Catalonia, a region of northeast Spain with a population of 7.5 million, is moving ahead with a hugely contentious independence referendum to be held on Sunday as Spain’s central government pledges to prevent it from taking place.
The Spanish government has confiscated ballot boxes, detained Catalan officials, blocked electoral websites, and threatened sedition charges for anyone who helps facilitate the vote. Thousands of Spanish police officers have been deployed to Barcelona, Catalonia’s capital, and other towns, leading to the potential for confrontation or even violence. Catalans have begun to occupy polling places, challenging security forces to kick them out.
“The government will have big difficulties stopping the referendum in the territory, the state simply cannot control the whole region, but they will try to prevent it taking place in key areas such as Barcelona,” Lluis Orriols Galve, a professor of politics at the Carlos III University of Madrid, told Al Jazeera.
Polls have shown that support for independence has hovered below 50 percent, with the vast majority of people approving of the chance to put the issue to a vote.
In 2010, Spain’s Constitutional Court struck down a law that would have given Catalonia “nation status” within Spain. The court also blocked a 2014 attempt at a referendum, which evolved into a nonbinding poll in which 80 percent of voters favored independence — but with less than half of the electorate participating. The leader who orchestrated that vote, Artur Mas, was banned from holding public office for two years.
Spanish prime minister Mariano Rajoy, who fiercely opposes the referendum, has much to lose politically. If Catalonia votes for independence, or the vote turns into a fiasco, he could be pushed out of power.
Catalonia, where residents speak Catalan as opposed to the Castilian Spanish spoken almost everywhere else in the country, has maintained a strong regional identity for hundreds of years, and its history has been punctuated with bouts of separatist fervor dating back to the 17th century. “We have been waiting for this moment for 300 years,” one enthusiastic teenager told the New York Times.
Catalonia briefly became its own republic within the Iberian Federation in the early 1930s, and Barcelona was at the vanguard of resistance to General Francisco Franco. But after Franco triumphed in the country’s traumatic civil war, he repressed Catalan culture during his decades in power. After Franco died and Spain transitioned to democracy in the mid-1970s, Barcelona was granted semi-autonomous status, and the region developed into an economically thriving tourist magnet, boosted by Barcelona’s successful 1992 Olympics. Catalonia is the country’s most prosperous region.

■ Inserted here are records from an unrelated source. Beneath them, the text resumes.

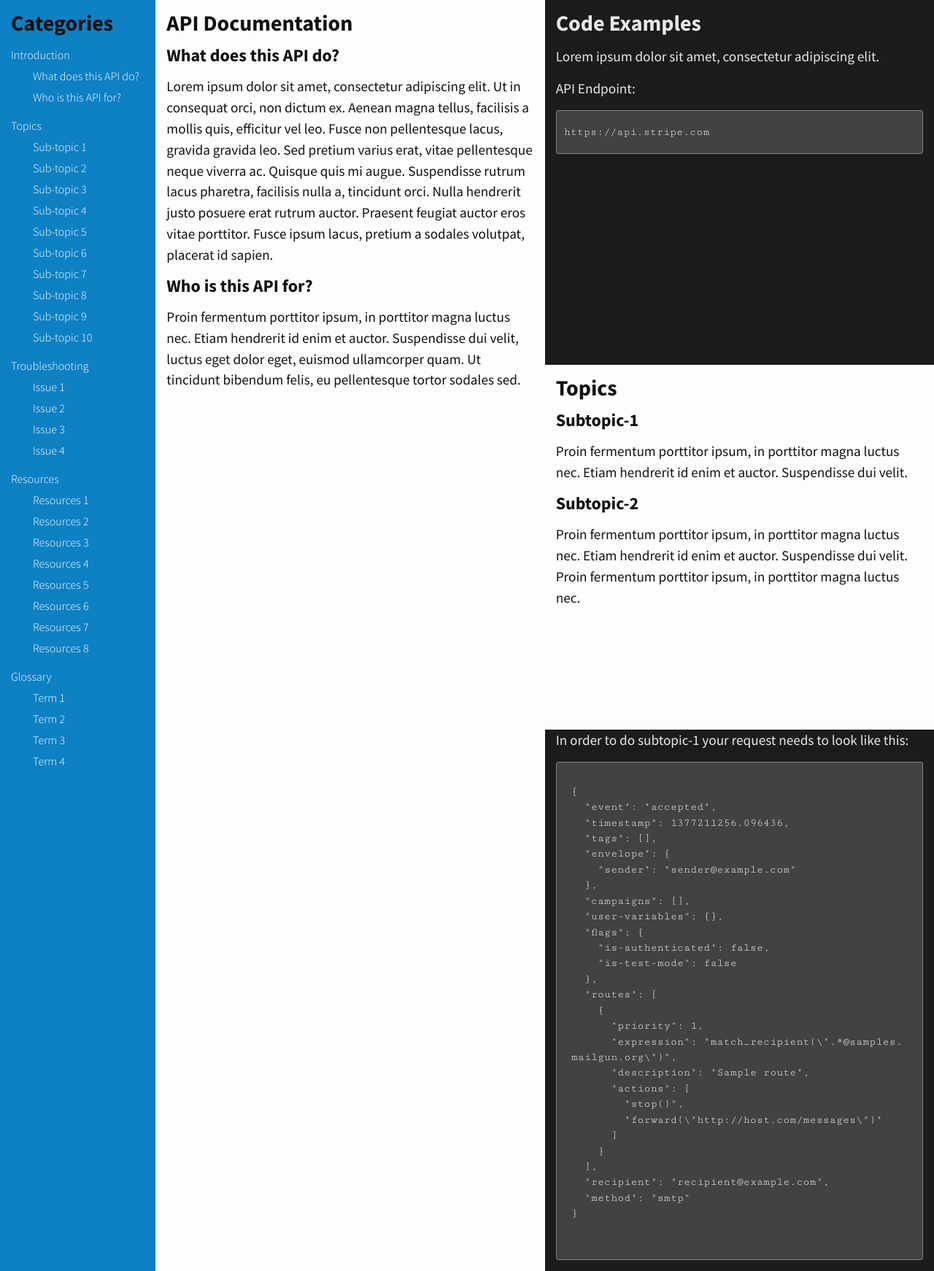
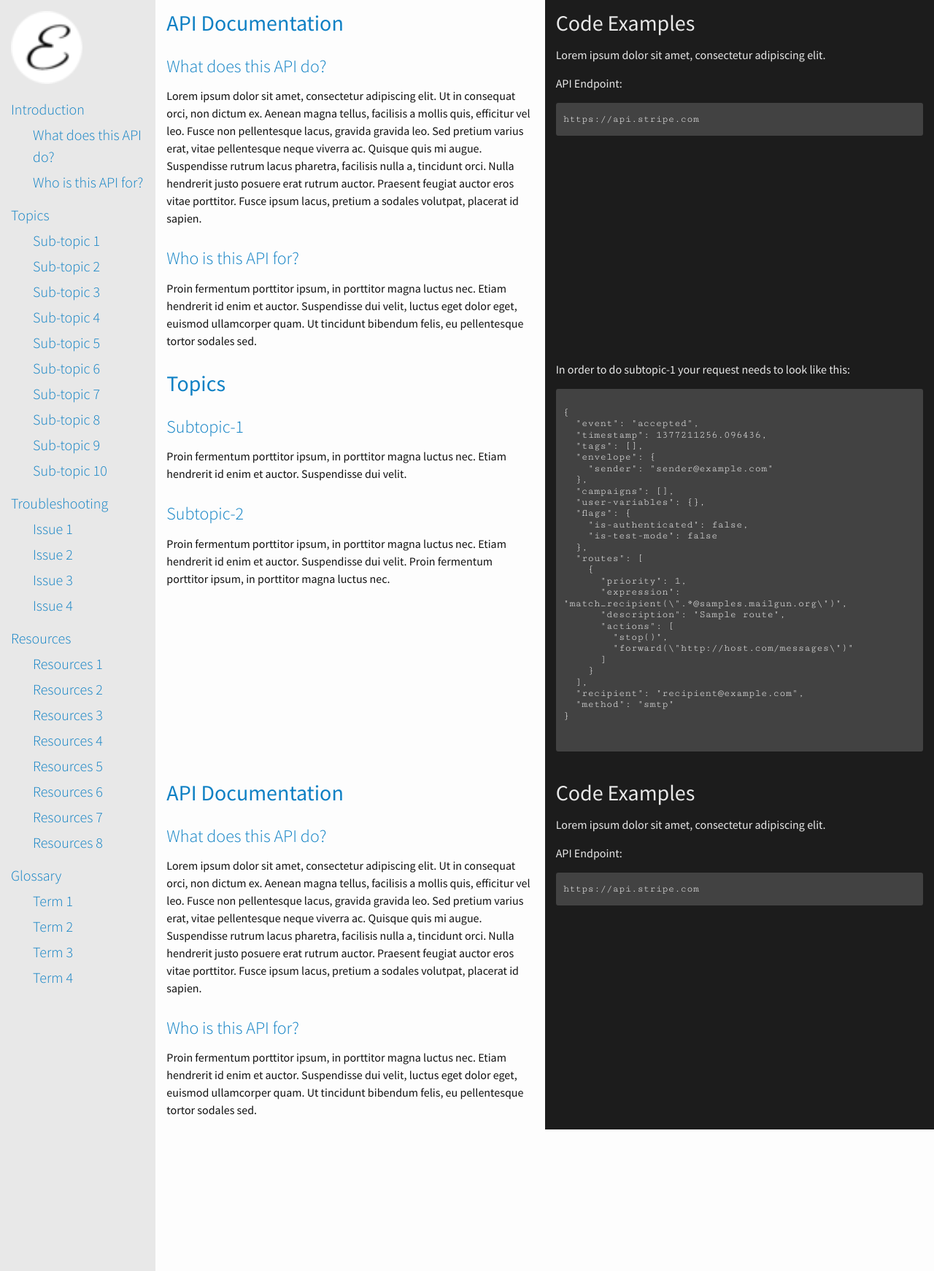
Before and after one commit to EChesters/API-Documentation-Template, a Jekyll site: the page built from index.html, in a window 1280 px wide. Shown: the whole page at 73% size. Built offline with Jekyll 4.4.1, drawn with Linux system fonts in a browser that asks for light colours; nearby versions of some CDN libraries.

Commit message:
Added some changes from other repo

```diff
--- a/_includes/api.html
+++ b/_includes/api.html
@@ -1,74 +1,5 @@
-<div id="intro" class="group-section">
-    <div class="api col-xs-12 col-sm-6">
-      <h2>API Documentation</h2>
-      <div id="what">
-        <h3>What does this API do?</h3>
-        <p>Lorem ipsum dolor sit amet, consectetur adipiscing elit. Ut in consequat orci, non dictum ex. Aenean magna tellus, facilisis a mollis quis, efficitur vel leo. Fusce non pellentesque lacus, gravida gravida leo. Sed pretium varius erat, vitae pellentesque neque viverra ac. Quisque quis mi augue. Suspendisse rutrum lacus pharetra, facilisis nulla a, tincidunt orci. Nulla hendrerit justo posuere erat rutrum auctor. Praesent feugiat auctor eros vitae porttitor. Fusce ipsum lacus, pretium a sodales volutpat, placerat id sapien.</p>
-      </div>
-
-      <div id="who">
-        <h3>Who is this API for?</h3>
-        <p>Proin fermentum porttitor ipsum, in porttitor magna luctus nec. Etiam hendrerit id enim et auctor. Suspendisse dui velit, luctus eget dolor eget, euismod ullamcorper quam. Ut tincidunt bibendum felis, eu pellentesque tortor sodales sed.</p>
-      </div>
-    </div>
-    <div class="code col-xs-12 col-sm-6">
-      <h2>Code Examples</h2>
-      <p>Lorem ipsum dolor sit amet, consectetur adipiscing elit.</p>
-      <p>API Endpoint:</p>
-      <code>https://api.stripe.com</code>
-    </div>
+<div>
+  {% include sections/intro.html %}
+  {% include sections/topics.html %}
+  {% include sections/headers.html %}
 </div>
-<div id="topics" class="group-section">
-  <div class="api col-xs-12 col-sm-6">
-    <h2>Topics</h2>
-    <h3 id="topic-1">Subtopic-1</h3>
-    <p>Proin fermentum porttitor ipsum, in porttitor magna luctus nec. Etiam hendrerit id enim et auctor. Suspendisse dui velit.</p>
-    <h3 id="topic-2">Subtopic-2</h3>
-    <p>Proin fermentum porttitor ipsum, in porttitor magna luctus nec. Etiam hendrerit id enim et auctor. Suspendisse dui velit. Proin fermentum porttitor ipsum, in porttitor magna luctus nec.</p>
-  </div>
-  <div class="code col-xs-12 col-sm-6">
-    <p>In order to do subtopic-1 your request needs to look like this:</p>
-    <pre><code>{
-  "event": "accepted",
-  "timestamp": 1377211256.096436,
-  "tags": [],
-  "envelope": {
-    "sender": "sender@example.com"
-  },
-  "campaigns": [],
-  "user-variables": {},
-  "flags": {
-    "is-authenticated": false,
-    "is-test-mode": false
-  },
-  "routes": [
-    {
-      "priority": 1,
-      "expression": "match_recipient(\".*@samples.mailgun.org\")",
-      "description": "Sample route",
-      "actions": [
-        "stop()",
-        "forward(\"http://host.com/messages\")"
-      ]
-    }
-  ],
-  "recipient": "recipient@example.com",
-  "method": "smtp"
-}
-    </code></pre></sender@example.com>
-  </div>
-</div>
-
-
-  <!-- <div id="topics">
-    <h3>Topics</h3>
-    <p>Proin fermentum porttitor ipsum, in porttitor magna luctus nec.</p>
-
-    <h4 id="topic-1">Sub-Topic 1</h4>
-    <p>Proin fermentum porttitor ipsum, in porttitor magna luctus nec. Etiam hendrerit id enim et auctor. Suspendisse dui velit, luctus eget dolor eget, euismod ullamcorper quam.</p>
-
-    <h4 id="topic-2">Sub-Topic 2</h4>
-    <p>Proin fermentum porttitor ipsum, in porttitor magna luctus nec. Etiam hendrerit id enim et auctor. Suspendisse dui velit, luctus eget dolor eget, euismod ullamcorper quam.</p>
-  </div> -->
-
-</div>
--- a/_includes/categories.html
+++ b/_includes/categories.html
@@ -1,4 +1,4 @@
-<h2>Categories</h2>
+<a href="//echesters.co.uk"><img src="/images/logo.png" alt="EChesters logo" class="logo"></a>
 <ul>
   <li>Introduction</li>
     <li><ul>
--- /dev/null
+++ b/_includes/sections/headers.html
@@ -0,0 +1,20 @@
+<div id="lifecycle" class="group-section">
+  <div class="api col-xs-12 col-sm-6">
+    <h2>API Documentation</h2>
+    <div id="what">
+      <h3>What does this API do?</h3>
+      <p>Lorem ipsum dolor sit amet, consectetur adipiscing elit. Ut in consequat orci, non dictum ex. Aenean magna tellus, facilisis a mollis quis, efficitur vel leo. Fusce non pellentesque lacus, gravida gravida leo. Sed pretium varius erat, vitae pellentesque neque viverra ac. Quisque quis mi augue. Suspendisse rutrum lacus pharetra, facilisis nulla a, tincidunt orci. Nulla hendrerit justo posuere erat rutrum auctor. Praesent feugiat auctor eros vitae porttitor. Fusce ipsum lacus, pretium a sodales volutpat, placerat id sapien.</p>
+    </div>
+
+    <div id="who">
+      <h3>Who is this API for?</h3>
+      <p>Proin fermentum porttitor ipsum, in porttitor magna luctus nec. Etiam hendrerit id enim et auctor. Suspendisse dui velit, luctus eget dolor eget, euismod ullamcorper quam. Ut tincidunt bibendum felis, eu pellentesque tortor sodales sed.</p>
+    </div>
+  </div>
+  <div class="code col-xs-12 col-sm-6">
+    <h2>Code Examples</h2>
+    <p>Lorem ipsum dolor sit amet, consectetur adipiscing elit.</p>
+    <p>API Endpoint:</p>
+    <code>https://api.stripe.com</code>
+  </div>
+</div>
--- /dev/null
+++ b/_includes/sections/intro.html
@@ -0,0 +1,20 @@
+<div class="group-section">
+  <div class="api col-xs-12 col-sm-6">
+    <h2>API Documentation</h2>
+    <div id="what">
+      <h3>What does this API do?</h3>
+      <p>Lorem ipsum dolor sit amet, consectetur adipiscing elit. Ut in consequat orci, non dictum ex. Aenean magna tellus, facilisis a mollis quis, efficitur vel leo. Fusce non pellentesque lacus, gravida gravida leo. Sed pretium varius erat, vitae pellentesque neque viverra ac. Quisque quis mi augue. Suspendisse rutrum lacus pharetra, facilisis nulla a, tincidunt orci. Nulla hendrerit justo posuere erat rutrum auctor. Praesent feugiat auctor eros vitae porttitor. Fusce ipsum lacus, pretium a sodales volutpat, placerat id sapien.</p>
+    </div>
+
+    <div id="who">
+      <h3>Who is this API for?</h3>
+      <p>Proin fermentum porttitor ipsum, in porttitor magna luctus nec. Etiam hendrerit id enim et auctor. Suspendisse dui velit, luctus eget dolor eget, euismod ullamcorper quam. Ut tincidunt bibendum felis, eu pellentesque tortor sodales sed.</p>
+    </div>
+  </div>
+  <div class="code col-xs-12 col-sm-6">
+    <h2>Code Examples</h2>
+    <p>Lorem ipsum dolor sit amet, consectetur adipiscing elit.</p>
+    <p>API Endpoint:</p>
+    <code>https://api.stripe.com</code>
+  </div>
+</div>
--- /dev/null
+++ b/_includes/sections/topics.html
@@ -0,0 +1,40 @@
+<div id="topics" class="group-section">
+  <div class="api col-xs-12 col-sm-6">
+    <h2>Topics</h2>
+    <h3 id="topic-1">Subtopic-1</h3>
+    <p>Proin fermentum porttitor ipsum, in porttitor magna luctus nec. Etiam hendrerit id enim et auctor. Suspendisse dui velit.</p>
+    <h3 id="topic-2">Subtopic-2</h3>
+    <p>Proin fermentum porttitor ipsum, in porttitor magna luctus nec. Etiam hendrerit id enim et auctor. Suspendisse dui velit. Proin fermentum porttitor ipsum, in porttitor magna luctus nec.</p>
+  </div>
+  <div class="code col-xs-12 col-sm-6">
+    <p>In order to do subtopic-1 your request needs to look like this:</p>
+    <pre><code>{
+  "event": "accepted",
+  "timestamp": 1377211256.096436,
+  "tags": [],
+  "envelope": {
+    "sender": "sender@example.com"
+  },
+  "campaigns": [],
+  "user-variables": {},
+  "flags": {
+    "is-authenticated": false,
+    "is-test-mode": false
+  },
+  "routes": [
+    {
+      "priority": 1,
+      "expression": "match_recipient(\".*@samples.mailgun.org\")",
+      "description": "Sample route",
+      "actions": [
+        "stop()",
+        "forward(\"http://host.com/messages\")"
+      ]
+    }
+  ],
+  "recipient": "recipient@example.com",
+  "method": "smtp"
+}
+    </code></pre></sender@example.com>
+  </div>
+</div>
--- a/_sass/_categories.scss
+++ b/_sass/_categories.scss
@@ -1,10 +1,11 @@
 #categories {
-	background-color: $brand-color;
+  background-color: $grey-color-light;
   height: 100vh;
+  color: $brand-color;
   overflow: scroll;
+  font-size: 1.25em;
 
   ul, ol {
-		color: #fff;
     list-style: none;
     margin-left: 0;
     font-weight: $base-light-weight;
@@ -18,13 +19,21 @@
     }
   }
 
+  h2 {
+    color: $brand-color;
+  }
+
   a {
-		color: #fff;
+    color: $brand-color;
 
     &:hover {
       text-decoration: none;
       color: darken($brand-color, 25%);
     }
+  }
 
+  i {
+    font-size: 10px;
+    vertical-align: middle;
   }
 }
--- a/_sass/_layout.scss
+++ b/_sass/_layout.scss
@@ -240,3 +240,24 @@
         }
     }
 }
+
+.position {
+    display: inline-block;
+
+    &.left {
+        float: left;
+    }
+
+    &.right {
+        float: right;
+    }
+}
+
+/**
+ * Logo
+ */
+.logo {
+    text-align: center;
+    height: 100px;
+    margin: 15px 0;
+}
--- a/_sass/_section.scss
+++ b/_sass/_section.scss
@@ -4,38 +4,70 @@
 }
 
 .group-section {
-	font-size: 1.2em;
-	line-height: 1.5em;
-}
-
-h2 {
-	margin-top: 15px;
-	font-weight: $base-header-weight;
-}
-
-h2, h3, h4, h5 {
-	font-weight: $base-header-weight;
+  font-size: $base-font-size;
+  height: 100%;
+  display: flex;
 }
 
 .api, .code {
-	min-height: 500px;
-	// min-height: 50vh;
-	// display: block;
+  &.border {
+    border-top: rgba(200, 200, 200, .2) 1px solid;
+  }
 }
 
 .code {
-	float: right;
   background-color: $grey-color-darker;
   color: $grey-color-light;
   display: inline-block;
+  padding-bottom: 15px;
 
-	pre, code {
-		font-family: $code-font;
-		background-color: $grey-color-dark;
-		border-color: $grey-color;
+  &.no-header {
+    padding-top: 15px;
+  }
+
+  h2, h3 {
     color: $grey-color-light;
-		padding: 15px 10px;
+  }
+
+  a {
+    color: $brand-color;
+    &:hover {
+      color: lighten($brand-color, 20%);;
+    }
+  }
+}
+
+.languages {
   width: 100%;
   display: block;
+  float: right;
+  background-color: #000;
+  margin: 0;
+
+  ul {
+    margin-bottom: 0;
+
+    li {
+      margin: 10px 0;
+      display: inline-block;
+
+      a {
+        color: $grey-color-light;
+        padding: 5px 10px;
+
+        &:hover {
+          color: #fff;
+          text-decoration: none;
+          background-color: $brand-color;
+          border-radius: 100px;
+        }
+
+        &:active {
+          -webkit-box-shadow: inset 3px 3px 15px 1px rgba(0,0,0,0.52);
+          -moz-box-shadow: inset 3px 3px 15px 1px rgba(0,0,0,0.52);
+          box-shadow: inset 3px 3px 15px 1px rgba(0,0,0,0.52);
         }
       }
+    }
+  }
+}
--- /dev/null
+++ b/_sass/_table.scss
@@ -0,0 +1,23 @@
+table {
+	width: 90%;
+	margin: 0 auto;
+
+	th {
+		font-weight: $base-light-weight;
+		text-transform: uppercase;
+	}
+
+	td {
+		padding: 15px 10px;
+		border-bottom: $grey-color-light 1px solid;
+		vertical-align: top;
+
+		&.middle {
+			vertical-align: middle;
+		}
+	}
+
+	td:first-child {
+		text-align: right;
+	}
+}
--- /dev/null
+++ b/_sass/_text.scss
@@ -0,0 +1,51 @@
+span {
+  &.emphasise {
+    font-weight: $base-header-weight;
+    color: $brand-color;
+  }
+
+  &.warning {
+    @extend .emphasise;
+    color: #ff9a00;
+  }
+
+  &.inline-code {
+    font-family: $code-font, monospace;
+    color: $grey-color-light;
+    background-color: $grey-color-dark;
+    border-radius: 5px;
+    padding: 2px 5px;
+  }
+}
+
+pre, code {
+  font-family: $code-font, monospace;
+  background-color: $grey-color-dark;
+  color: $grey-color-light;
+  padding: 15px 10px;
+  width: 100%;
+  display: block;
+  margin: 10px 0;
+  border: none;
+  line-height: 1.1em;
+  white-space: pre-line;
+  word-break: normal;
+  font-size: 14px;
+}
+
+.api span.inline-code,
+.api pre {
+  background-color: $grey-color-light;
+  color: $grey-color-dark;
+}
+
+h2, h3, h4, h5 {
+  margin-top: 15px;
+  font-weight: $base-font-weight;
+  color: $brand-color;
+}
+
+h3 {
+  padding-top: 15px;
+  font-weight: $base-light-weight;
+}
--- a/css/main.scss
+++ b/css/main.scss
@@ -57,5 +57,7 @@
         "layout",
         "syntax-highlighting",
         "section",
-        "categories"
+        "categories",
+        "text",
+        "table"
 ;
```
Also changed, not shown: Gemfile.lock (added), images/logo.png (added). Lines whose indentation alone changed are shown as unchanged.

Spain was left economically devastated by the global recession that began in 2008, with unemployment rates rivaling the United States during the Great Depression. Many Catalans resented the central government’s role in the country’s crisis and felt that Catalonia, as an economic powerhouse, was being shortchanged by Madrid. Such economic grievances fueled the thirst for true independence in the region, which had never really gone away.
If Catalonia does vote for independence and manages to break away from Spain, both sides are likely take a hit. Whether Catalonia could prosper as an independent nation is an open question — as is what will happen on Sunday.